■ Task ■
The full set of records must be printed exactly as given.

■ Extracted information ■
BEGIN

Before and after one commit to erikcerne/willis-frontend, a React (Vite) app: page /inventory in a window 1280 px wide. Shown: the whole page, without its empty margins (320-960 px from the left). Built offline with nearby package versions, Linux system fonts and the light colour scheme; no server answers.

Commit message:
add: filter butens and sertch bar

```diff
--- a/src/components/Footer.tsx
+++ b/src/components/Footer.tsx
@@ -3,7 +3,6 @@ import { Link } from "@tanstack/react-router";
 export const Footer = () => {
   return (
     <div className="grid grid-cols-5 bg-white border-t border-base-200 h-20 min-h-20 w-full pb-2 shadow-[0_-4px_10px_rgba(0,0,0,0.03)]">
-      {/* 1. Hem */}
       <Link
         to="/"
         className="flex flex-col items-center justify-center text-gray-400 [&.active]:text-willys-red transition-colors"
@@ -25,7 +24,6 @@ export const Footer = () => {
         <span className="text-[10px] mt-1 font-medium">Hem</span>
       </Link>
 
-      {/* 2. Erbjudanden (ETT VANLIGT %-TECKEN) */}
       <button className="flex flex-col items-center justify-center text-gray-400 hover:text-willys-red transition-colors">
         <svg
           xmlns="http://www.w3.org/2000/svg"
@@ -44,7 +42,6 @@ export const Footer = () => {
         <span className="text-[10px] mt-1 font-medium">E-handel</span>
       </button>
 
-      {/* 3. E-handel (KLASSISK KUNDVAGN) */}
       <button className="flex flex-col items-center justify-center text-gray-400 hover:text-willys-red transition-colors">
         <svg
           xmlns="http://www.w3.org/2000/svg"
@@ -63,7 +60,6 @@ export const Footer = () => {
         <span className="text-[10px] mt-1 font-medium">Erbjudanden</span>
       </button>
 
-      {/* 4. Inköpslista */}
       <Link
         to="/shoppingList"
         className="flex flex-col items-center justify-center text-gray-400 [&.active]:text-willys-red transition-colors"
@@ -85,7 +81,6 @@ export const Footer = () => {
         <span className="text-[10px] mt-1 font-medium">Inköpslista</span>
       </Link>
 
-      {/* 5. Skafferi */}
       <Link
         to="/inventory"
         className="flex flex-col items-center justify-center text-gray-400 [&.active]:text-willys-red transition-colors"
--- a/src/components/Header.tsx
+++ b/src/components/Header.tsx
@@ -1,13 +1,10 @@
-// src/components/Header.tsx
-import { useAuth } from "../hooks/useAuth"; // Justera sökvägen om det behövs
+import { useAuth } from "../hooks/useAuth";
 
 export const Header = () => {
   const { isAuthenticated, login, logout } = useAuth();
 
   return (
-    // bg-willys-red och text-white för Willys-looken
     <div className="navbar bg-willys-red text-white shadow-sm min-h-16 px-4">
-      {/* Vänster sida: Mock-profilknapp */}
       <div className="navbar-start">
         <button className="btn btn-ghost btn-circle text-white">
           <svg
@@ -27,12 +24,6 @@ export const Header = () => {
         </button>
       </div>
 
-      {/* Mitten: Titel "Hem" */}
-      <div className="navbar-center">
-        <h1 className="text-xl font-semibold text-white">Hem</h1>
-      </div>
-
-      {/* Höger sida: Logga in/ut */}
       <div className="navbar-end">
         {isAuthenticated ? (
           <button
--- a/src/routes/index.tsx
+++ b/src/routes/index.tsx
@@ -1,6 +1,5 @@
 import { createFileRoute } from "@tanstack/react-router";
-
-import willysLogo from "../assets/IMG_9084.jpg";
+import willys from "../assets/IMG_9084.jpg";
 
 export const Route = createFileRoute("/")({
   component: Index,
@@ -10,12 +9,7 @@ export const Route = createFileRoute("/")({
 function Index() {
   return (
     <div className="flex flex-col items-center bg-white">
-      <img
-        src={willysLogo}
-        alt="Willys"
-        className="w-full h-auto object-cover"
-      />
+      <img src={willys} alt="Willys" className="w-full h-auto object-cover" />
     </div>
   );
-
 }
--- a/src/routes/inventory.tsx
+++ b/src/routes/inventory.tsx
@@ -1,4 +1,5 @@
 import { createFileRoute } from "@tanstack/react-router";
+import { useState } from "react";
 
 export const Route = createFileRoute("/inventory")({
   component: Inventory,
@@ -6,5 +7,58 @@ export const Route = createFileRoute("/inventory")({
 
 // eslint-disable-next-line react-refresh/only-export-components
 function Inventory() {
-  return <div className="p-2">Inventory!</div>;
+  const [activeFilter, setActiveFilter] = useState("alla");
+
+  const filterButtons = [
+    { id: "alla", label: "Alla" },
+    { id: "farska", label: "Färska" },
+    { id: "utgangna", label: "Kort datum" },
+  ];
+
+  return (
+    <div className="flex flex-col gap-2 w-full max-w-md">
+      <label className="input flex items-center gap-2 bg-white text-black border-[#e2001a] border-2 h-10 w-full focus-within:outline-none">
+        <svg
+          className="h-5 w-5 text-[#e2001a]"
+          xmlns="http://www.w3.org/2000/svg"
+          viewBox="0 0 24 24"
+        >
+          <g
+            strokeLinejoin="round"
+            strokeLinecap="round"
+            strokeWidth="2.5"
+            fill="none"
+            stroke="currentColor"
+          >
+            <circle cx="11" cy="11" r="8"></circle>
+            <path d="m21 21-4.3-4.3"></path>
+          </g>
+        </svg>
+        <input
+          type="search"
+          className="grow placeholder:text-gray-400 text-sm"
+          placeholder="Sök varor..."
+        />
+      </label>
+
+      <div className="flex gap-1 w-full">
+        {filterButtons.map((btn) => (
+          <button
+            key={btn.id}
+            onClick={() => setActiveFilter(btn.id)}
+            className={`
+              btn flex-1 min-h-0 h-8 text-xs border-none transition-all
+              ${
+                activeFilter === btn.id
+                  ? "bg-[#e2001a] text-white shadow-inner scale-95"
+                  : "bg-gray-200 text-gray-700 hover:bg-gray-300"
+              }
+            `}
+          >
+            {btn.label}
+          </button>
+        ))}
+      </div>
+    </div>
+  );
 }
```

END

■ Task output ■
Before and after one commit to erikcerne/willis-frontend, a React (Vite) app: page /inventory in a window 1280 px wide. Shown: the whole page, without its empty margins (320-960 px from the left). Built offline with nearby package versions, Linux system fonts and the light colour scheme; no server answers.

Commit message:
add: filter butens and sertch bar

```diff
--- a/src/components/Footer.tsx
+++ b/src/components/Footer.tsx
@@ -3,7 +3,6 @@ import { Link } from "@tanstack/react-router";
 export const Footer = () => {
   return (
     <div className="grid grid-cols-5 bg-white border-t border-base-200 h-20 min-h-20 w-full pb-2 shadow-[0_-4px_10px_rgba(0,0,0,0.03)]">
-      {/* 1. Hem */}
       <Link
         to="/"
         className="flex flex-col items-center justify-center text-gray-400 [&.active]:text-willys-red transition-colors"
@@ -25,7 +24,6 @@ export const Footer = () => {
         <span className="text-[10px] mt-1 font-medium">Hem</span>
       </Link>
 
-      {/* 2. Erbjudanden (ETT VANLIGT %-TECKEN) */}
       <button className="flex flex-col items-center justify-center text-gray-400 hover:text-willys-red transition-colors">
         <svg
           xmlns="http://www.w3.org/2000/svg"
@@ -44,7 +42,6 @@ export const Footer = () => {
         <span className="text-[10px] mt-1 font-medium">E-handel</span>
       </button>
 
-      {/* 3. E-handel (KLASSISK KUNDVAGN) */}
       <button className="flex flex-col items-center justify-center text-gray-400 hover:text-willys-red transition-colors">
         <svg
           xmlns="http://www.w3.org/2000/svg"
@@ -63,7 +60,6 @@ export const Footer = () => {
         <span className="text-[10px] mt-1 font-medium">Erbjudanden</span>
       </button>
 
-      {/* 4. Inköpslista */}
       <Link
         to="/shoppingList"
         className="flex flex-col items-center justify-center text-gray-400 [&.active]:text-willys-red transition-colors"
@@ -85,7 +81,6 @@ export const Footer = () => {
         <span className="text-[10px] mt-1 font-medium">Inköpslista</span>
       </Link>
 
-      {/* 5. Skafferi */}
       <Link
         to="/inventory"
         className="flex flex-col items-center justify-center text-gray-400 [&.active]:text-willys-red transition-colors"
--- a/src/components/Header.tsx
+++ b/src/components/Header.tsx
@@ -1,13 +1,10 @@
-// src/components/Header.tsx
-import { useAuth } from "../hooks/useAuth"; // Justera sökvägen om det behövs
+import { useAuth } from "../hooks/useAuth";
 
 export const Header = () => {
   const { isAuthenticated, login, logout } = useAuth();
 
   return (
-    // bg-willys-red och text-white för Willys-looken
     <div className="navbar bg-willys-red text-white shadow-sm min-h-16 px-4">
-      {/* Vänster sida: Mock-profilknapp */}
       <div className="navbar-start">
         <button className="btn btn-ghost btn-circle text-white">
           <svg
@@ -27,12 +24,6 @@ export const Header = () => {
         </button>
       </div>
 
-      {/* Mitten: Titel "Hem" */}
-      <div className="navbar-center">
-        <h1 className="text-xl font-semibold text-white">Hem</h1>
-      </div>
-
-      {/* Höger sida: Logga in/ut */}
       <div className="navbar-end">
         {isAuthenticated ? (
           <button
--- a/src/routes/index.tsx
+++ b/src/routes/index.tsx
@@ -1,6 +1,5 @@
 import { createFileRoute } from "@tanstack/react-router";
-
-import willysLogo from "../assets/IMG_9084.jpg";
+import willys from "../assets/IMG_9084.jpg";
 
 export const Route = createFileRoute("/")({
   component: Index,
@@ -10,12 +9,7 @@ export const Route = createFileRoute("/")({
 function Index() {
   return (
     <div className="flex flex-col items-center bg-white">
-      <img
-        src={willysLogo}
-        alt="Willys"
-        className="w-full h-auto object-cover"
-      />
+      <img src={willys} alt="Willys" className="w-full h-auto object-cover" />
     </div>
   );
-
 }
--- a/src/routes/inventory.tsx
+++ b/src/routes/inventory.tsx
@@ -1,4 +1,5 @@
 import { createFileRoute } from "@tanstack/react-router";
+import { useState } from "react";
 
 export const Route = createFileRoute("/inventory")({
   component: Inventory,
@@ -6,5 +7,58 @@ export const Route = createFileRoute("/inventory")({
 
 // eslint-disable-next-line react-refresh/only-export-components
 function Inventory() {
-  return <div className="p-2">Inventory!</div>;
+  const [activeFilter, setActiveFilter] = useState("alla");
+
+  const filterButtons = [
+    { id: "alla", label: "Alla" },
+    { id: "farska", label: "Färska" },
+    { id: "utgangna", label: "Kort datum" },
+  ];
+
+  return (
+    <div className="flex flex-col gap-2 w-full max-w-md">
+      <label className="input flex items-center gap-2 bg-white text-black border-[#e2001a] border-2 h-10 w-full focus-within:outline-none">
+        <svg
+          className="h-5 w-5 text-[#e2001a]"
+          xmlns="http://www.w3.org/2000/svg"
+          viewBox="0 0 24 24"
+        >
+          <g
+            strokeLinejoin="round"
+            strokeLinecap="round"
+            strokeWidth="2.5"
+            fill="none"
+            stroke="currentColor"
+          >
+            <circle cx="11" cy="11" r="8"></circle>
+            <path d="m21 21-4.3-4.3"></path>
+          </g>
+        </svg>
+        <input
+          type="search"
+          className="grow placeholder:text-gray-400 text-sm"
+          placeholder="Sök varor..."
+        />
+      </label>
+
+      <div className="flex gap-1 w-full">
+        {filterButtons.map((btn) => (
+          <button
+            key={btn.id}
+            onClick={() => setActiveFilter(btn.id)}
+            className={`
+              btn flex-1 min-h-0 h-8 text-xs border-none transition-all
+              ${
+                activeFilter === btn.id
+                  ? "bg-[#e2001a] text-white shadow-inner scale-95"
+                  : "bg-gray-200 text-gray-700 hover:bg-gray-300"
+              }
+            `}
+          >
+            {btn.label}
+          </button>
+        ))}
+      </div>
+    </div>
+  );
 }
```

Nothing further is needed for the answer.